### DIRECTIONS
Only lines that contain the word "public" are to be returned from the data below.
Start of PROVIDED MATERIAL
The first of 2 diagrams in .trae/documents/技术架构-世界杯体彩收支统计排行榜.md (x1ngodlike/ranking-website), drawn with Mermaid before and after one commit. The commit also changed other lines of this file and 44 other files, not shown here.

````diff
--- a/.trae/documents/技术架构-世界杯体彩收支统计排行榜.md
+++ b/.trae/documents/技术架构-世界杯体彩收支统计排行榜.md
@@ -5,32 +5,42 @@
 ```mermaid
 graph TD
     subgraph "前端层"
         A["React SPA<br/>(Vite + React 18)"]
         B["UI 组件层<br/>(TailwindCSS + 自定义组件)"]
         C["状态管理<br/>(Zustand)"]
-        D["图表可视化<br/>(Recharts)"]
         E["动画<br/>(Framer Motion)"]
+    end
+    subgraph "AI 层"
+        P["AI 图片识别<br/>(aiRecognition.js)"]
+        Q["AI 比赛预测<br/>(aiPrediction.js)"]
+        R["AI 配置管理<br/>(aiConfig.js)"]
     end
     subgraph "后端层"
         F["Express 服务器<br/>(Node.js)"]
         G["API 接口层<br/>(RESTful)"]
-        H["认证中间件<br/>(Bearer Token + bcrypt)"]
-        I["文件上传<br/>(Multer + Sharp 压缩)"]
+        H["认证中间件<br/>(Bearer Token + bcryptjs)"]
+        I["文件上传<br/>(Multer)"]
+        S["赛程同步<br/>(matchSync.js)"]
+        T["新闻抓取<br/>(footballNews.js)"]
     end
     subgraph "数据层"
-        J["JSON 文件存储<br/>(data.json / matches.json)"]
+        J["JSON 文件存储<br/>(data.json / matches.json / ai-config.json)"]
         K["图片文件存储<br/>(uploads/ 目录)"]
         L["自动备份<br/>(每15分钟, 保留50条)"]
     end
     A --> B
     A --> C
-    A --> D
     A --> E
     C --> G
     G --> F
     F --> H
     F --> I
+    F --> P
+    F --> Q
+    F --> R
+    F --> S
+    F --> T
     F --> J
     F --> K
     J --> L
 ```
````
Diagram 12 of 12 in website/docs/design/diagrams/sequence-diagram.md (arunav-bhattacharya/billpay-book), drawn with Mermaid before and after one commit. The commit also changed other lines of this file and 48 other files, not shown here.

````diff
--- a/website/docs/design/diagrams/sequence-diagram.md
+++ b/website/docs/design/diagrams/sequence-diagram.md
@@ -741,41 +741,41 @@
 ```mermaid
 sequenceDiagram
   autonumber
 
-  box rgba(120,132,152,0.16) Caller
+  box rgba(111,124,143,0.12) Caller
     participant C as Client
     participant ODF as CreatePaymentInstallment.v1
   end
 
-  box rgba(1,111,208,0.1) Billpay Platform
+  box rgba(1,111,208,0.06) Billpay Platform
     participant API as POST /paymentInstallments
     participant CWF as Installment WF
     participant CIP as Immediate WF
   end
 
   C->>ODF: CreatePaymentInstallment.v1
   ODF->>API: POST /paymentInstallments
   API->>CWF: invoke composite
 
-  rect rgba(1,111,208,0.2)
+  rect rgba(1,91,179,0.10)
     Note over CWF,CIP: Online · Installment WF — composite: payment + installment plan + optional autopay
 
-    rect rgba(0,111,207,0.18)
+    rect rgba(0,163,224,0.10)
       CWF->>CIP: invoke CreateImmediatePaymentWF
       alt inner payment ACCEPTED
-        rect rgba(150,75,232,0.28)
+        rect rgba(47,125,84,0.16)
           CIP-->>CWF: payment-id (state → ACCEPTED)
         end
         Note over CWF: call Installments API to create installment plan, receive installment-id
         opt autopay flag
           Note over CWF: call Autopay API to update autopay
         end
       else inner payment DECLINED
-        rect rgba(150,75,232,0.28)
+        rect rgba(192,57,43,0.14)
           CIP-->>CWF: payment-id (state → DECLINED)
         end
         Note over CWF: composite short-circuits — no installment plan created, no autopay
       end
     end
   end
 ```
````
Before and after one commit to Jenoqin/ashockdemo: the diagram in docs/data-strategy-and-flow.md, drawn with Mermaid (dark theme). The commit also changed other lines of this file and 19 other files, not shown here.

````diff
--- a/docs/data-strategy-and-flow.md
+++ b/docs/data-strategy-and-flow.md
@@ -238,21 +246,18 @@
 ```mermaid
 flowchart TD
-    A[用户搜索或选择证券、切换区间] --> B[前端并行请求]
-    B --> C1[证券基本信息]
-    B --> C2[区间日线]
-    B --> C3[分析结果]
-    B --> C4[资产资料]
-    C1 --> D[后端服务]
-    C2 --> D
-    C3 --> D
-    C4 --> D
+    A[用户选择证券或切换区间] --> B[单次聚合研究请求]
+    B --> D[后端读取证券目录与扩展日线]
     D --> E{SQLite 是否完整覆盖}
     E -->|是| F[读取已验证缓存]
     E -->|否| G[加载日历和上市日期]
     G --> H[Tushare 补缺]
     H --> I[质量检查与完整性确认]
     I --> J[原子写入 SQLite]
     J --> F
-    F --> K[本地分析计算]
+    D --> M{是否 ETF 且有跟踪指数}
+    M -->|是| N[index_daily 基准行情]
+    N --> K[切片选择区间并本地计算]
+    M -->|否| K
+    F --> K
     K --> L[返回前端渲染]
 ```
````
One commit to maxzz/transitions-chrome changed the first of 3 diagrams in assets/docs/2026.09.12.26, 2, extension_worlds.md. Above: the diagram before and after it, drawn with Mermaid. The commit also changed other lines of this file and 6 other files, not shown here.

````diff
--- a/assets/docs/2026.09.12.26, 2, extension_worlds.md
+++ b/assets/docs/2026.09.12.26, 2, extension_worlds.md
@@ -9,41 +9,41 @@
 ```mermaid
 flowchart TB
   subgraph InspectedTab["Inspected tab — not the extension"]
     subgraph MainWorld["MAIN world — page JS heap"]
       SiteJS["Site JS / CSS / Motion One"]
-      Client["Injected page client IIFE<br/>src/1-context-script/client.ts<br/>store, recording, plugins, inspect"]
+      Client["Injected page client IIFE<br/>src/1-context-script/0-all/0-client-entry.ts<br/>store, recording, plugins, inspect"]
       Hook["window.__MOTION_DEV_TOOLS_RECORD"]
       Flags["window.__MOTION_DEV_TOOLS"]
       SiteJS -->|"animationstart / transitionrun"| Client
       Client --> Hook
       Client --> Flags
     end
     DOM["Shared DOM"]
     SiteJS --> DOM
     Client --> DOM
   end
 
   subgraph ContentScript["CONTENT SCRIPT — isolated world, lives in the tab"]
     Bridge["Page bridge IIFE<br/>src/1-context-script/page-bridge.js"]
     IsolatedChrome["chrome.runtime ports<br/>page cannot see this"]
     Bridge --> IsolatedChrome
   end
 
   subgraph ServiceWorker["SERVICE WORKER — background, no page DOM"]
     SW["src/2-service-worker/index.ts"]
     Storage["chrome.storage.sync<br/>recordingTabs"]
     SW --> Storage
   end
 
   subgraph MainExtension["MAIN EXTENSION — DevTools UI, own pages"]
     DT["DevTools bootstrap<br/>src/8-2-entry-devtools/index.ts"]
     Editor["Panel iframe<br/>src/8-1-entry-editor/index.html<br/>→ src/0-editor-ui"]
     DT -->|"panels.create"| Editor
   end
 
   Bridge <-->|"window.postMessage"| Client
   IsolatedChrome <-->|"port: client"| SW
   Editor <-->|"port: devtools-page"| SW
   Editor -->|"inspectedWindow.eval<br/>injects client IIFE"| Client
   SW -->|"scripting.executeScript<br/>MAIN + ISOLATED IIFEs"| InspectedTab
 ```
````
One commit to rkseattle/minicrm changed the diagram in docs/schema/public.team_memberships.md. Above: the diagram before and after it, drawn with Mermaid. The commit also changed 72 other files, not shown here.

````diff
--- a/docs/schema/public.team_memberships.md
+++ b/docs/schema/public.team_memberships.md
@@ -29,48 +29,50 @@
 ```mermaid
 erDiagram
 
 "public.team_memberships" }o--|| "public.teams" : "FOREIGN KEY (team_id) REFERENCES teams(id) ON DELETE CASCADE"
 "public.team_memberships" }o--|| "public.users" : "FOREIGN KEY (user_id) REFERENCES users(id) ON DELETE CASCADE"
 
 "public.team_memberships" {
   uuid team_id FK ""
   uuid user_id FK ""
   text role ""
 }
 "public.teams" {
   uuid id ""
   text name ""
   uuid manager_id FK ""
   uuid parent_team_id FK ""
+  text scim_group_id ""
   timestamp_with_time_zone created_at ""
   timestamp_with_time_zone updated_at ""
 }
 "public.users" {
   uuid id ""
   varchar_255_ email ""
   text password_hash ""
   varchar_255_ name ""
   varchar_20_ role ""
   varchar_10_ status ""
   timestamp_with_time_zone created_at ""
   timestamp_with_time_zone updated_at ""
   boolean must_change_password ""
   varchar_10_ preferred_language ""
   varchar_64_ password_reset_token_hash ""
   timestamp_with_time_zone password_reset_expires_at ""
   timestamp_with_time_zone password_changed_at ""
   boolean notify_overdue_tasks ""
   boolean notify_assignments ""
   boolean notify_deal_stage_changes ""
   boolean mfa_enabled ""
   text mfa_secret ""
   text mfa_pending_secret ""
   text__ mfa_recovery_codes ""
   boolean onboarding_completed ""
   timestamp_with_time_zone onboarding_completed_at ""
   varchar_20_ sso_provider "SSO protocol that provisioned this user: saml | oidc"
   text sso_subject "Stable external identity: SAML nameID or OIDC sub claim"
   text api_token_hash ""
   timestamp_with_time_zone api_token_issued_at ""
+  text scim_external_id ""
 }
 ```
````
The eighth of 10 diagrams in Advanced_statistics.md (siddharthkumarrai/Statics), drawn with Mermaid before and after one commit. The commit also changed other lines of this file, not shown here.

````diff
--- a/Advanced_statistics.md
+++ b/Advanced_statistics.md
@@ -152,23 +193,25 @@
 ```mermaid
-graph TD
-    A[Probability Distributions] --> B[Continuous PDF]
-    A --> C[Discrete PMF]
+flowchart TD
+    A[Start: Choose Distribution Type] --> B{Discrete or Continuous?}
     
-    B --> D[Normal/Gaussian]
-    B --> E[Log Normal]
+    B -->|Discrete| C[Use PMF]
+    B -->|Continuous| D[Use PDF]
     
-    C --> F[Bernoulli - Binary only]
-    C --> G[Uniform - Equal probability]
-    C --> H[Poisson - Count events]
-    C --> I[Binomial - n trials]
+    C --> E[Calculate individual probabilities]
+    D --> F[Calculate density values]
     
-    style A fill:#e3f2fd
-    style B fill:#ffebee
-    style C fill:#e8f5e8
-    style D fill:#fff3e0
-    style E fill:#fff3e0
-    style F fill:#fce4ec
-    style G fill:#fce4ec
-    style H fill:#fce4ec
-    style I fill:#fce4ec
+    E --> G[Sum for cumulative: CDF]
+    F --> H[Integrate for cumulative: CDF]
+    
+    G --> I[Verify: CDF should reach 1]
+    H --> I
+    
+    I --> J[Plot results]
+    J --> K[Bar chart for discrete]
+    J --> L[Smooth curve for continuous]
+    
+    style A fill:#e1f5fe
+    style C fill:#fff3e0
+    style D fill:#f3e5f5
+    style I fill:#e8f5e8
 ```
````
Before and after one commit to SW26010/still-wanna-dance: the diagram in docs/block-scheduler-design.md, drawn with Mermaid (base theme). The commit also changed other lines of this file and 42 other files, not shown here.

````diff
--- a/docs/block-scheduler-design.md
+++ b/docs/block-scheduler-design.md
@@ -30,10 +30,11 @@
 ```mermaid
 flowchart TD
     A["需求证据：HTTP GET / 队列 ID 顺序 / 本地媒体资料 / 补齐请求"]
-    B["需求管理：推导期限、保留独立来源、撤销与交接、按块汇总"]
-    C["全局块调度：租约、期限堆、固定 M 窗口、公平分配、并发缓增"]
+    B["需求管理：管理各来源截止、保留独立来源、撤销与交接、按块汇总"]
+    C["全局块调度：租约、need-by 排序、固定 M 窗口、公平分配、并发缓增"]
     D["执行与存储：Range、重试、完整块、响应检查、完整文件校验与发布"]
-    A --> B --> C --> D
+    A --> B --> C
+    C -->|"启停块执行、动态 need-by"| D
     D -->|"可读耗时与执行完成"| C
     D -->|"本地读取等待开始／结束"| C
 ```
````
End of PROVIDED MATERIAL
### EXERCISE ANSWER
One commit to rkseattle/minicrm changed the diagram in docs/schema/public.team_memberships.md. Above: the diagram before and after it, drawn with Mermaid. The commit also changed 72 other files, not shown here.
--- a/docs/schema/public.team_memberships.md
+++ b/docs/schema/public.team_memberships.md
 "public.team_memberships" }o--|| "public.teams" : "FOREIGN KEY (team_id) REFERENCES teams(id) ON DELETE CASCADE"
 "public.team_memberships" }o--|| "public.users" : "FOREIGN KEY (user_id) REFERENCES users(id) ON DELETE CASCADE"
 "public.team_memberships" {
 "public.teams" {
 "public.users" {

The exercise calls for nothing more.